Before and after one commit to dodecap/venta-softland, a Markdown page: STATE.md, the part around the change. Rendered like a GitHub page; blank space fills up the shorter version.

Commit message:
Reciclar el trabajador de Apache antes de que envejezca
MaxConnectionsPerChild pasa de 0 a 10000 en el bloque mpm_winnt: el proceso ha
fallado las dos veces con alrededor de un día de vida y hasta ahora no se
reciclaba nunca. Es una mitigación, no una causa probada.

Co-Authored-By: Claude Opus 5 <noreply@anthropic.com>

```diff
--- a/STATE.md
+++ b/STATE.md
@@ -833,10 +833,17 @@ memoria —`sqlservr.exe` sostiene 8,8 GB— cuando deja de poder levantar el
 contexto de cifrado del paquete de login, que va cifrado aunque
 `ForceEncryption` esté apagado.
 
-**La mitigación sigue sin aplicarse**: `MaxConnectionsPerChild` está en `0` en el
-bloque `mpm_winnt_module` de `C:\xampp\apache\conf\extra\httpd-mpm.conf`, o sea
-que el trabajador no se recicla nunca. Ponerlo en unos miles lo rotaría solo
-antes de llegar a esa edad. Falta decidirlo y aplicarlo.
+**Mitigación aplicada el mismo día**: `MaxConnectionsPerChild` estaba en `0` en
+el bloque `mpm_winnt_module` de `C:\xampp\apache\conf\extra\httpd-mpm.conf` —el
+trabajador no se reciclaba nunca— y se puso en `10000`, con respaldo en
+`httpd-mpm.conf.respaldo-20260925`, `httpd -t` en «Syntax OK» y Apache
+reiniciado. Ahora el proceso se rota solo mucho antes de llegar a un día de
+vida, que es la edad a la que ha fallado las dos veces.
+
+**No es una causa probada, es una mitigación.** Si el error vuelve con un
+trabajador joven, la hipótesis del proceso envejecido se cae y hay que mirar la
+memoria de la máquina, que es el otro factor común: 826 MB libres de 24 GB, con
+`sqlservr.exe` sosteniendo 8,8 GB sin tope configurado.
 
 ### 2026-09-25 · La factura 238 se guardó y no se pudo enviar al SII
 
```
===============
» EXERCISE PROMPT
Every entry above should be written out again, precisely.

» RESULT
Before and after one commit to dodecap/venta-softland, a Markdown page: STATE.md, the part around the change. Rendered like a GitHub page; blank space fills up the shorter version.

Commit message:
Reciclar el trabajador de Apache antes de que envejezca
MaxConnectionsPerChild pasa de 0 a 10000 en el bloque mpm_winnt: el proceso ha
fallado las dos veces con alrededor de un día de vida y hasta ahora no se
reciclaba nunca. Es una mitigación, no una causa probada.

Co-Authored-By: Claude Opus 5 <noreply@anthropic.com>

```diff
--- a/STATE.md
+++ b/STATE.md
@@ -833,10 +833,17 @@ memoria —`sqlservr.exe` sostiene 8,8 GB— cuando deja de poder levantar el
 contexto de cifrado del paquete de login, que va cifrado aunque
 `ForceEncryption` esté apagado.
 
-**La mitigación sigue sin aplicarse**: `MaxConnectionsPerChild` está en `0` en el
-bloque `mpm_winnt_module` de `C:\xampp\apache\conf\extra\httpd-mpm.conf`, o sea
-que el trabajador no se recicla nunca. Ponerlo en unos miles lo rotaría solo
-antes de llegar a esa edad. Falta decidirlo y aplicarlo.
+**Mitigación aplicada el mismo día**: `MaxConnectionsPerChild` estaba en `0` en
+el bloque `mpm_winnt_module` de `C:\xampp\apache\conf\extra\httpd-mpm.conf` —el
+trabajador no se reciclaba nunca— y se puso en `10000`, con respaldo en
+`httpd-mpm.conf.respaldo-20260925`, `httpd -t` en «Syntax OK» y Apache
+reiniciado. Ahora el proceso se rota solo mucho antes de llegar a un día de
+vida, que es la edad a la que ha fallado las dos veces.
+
+**No es una causa probada, es una mitigación.** Si el error vuelve con un
+trabajador joven, la hipótesis del proceso envejecido se cae y hay que mirar la
+memoria de la máquina, que es el otro factor común: 826 MB libres de 24 GB, con
+`sqlservr.exe` sosteniendo 8,8 GB sin tope configurado.
 
 ### 2026-09-25 · La factura 238 se guardó y no se pudo enviar al SII
 
```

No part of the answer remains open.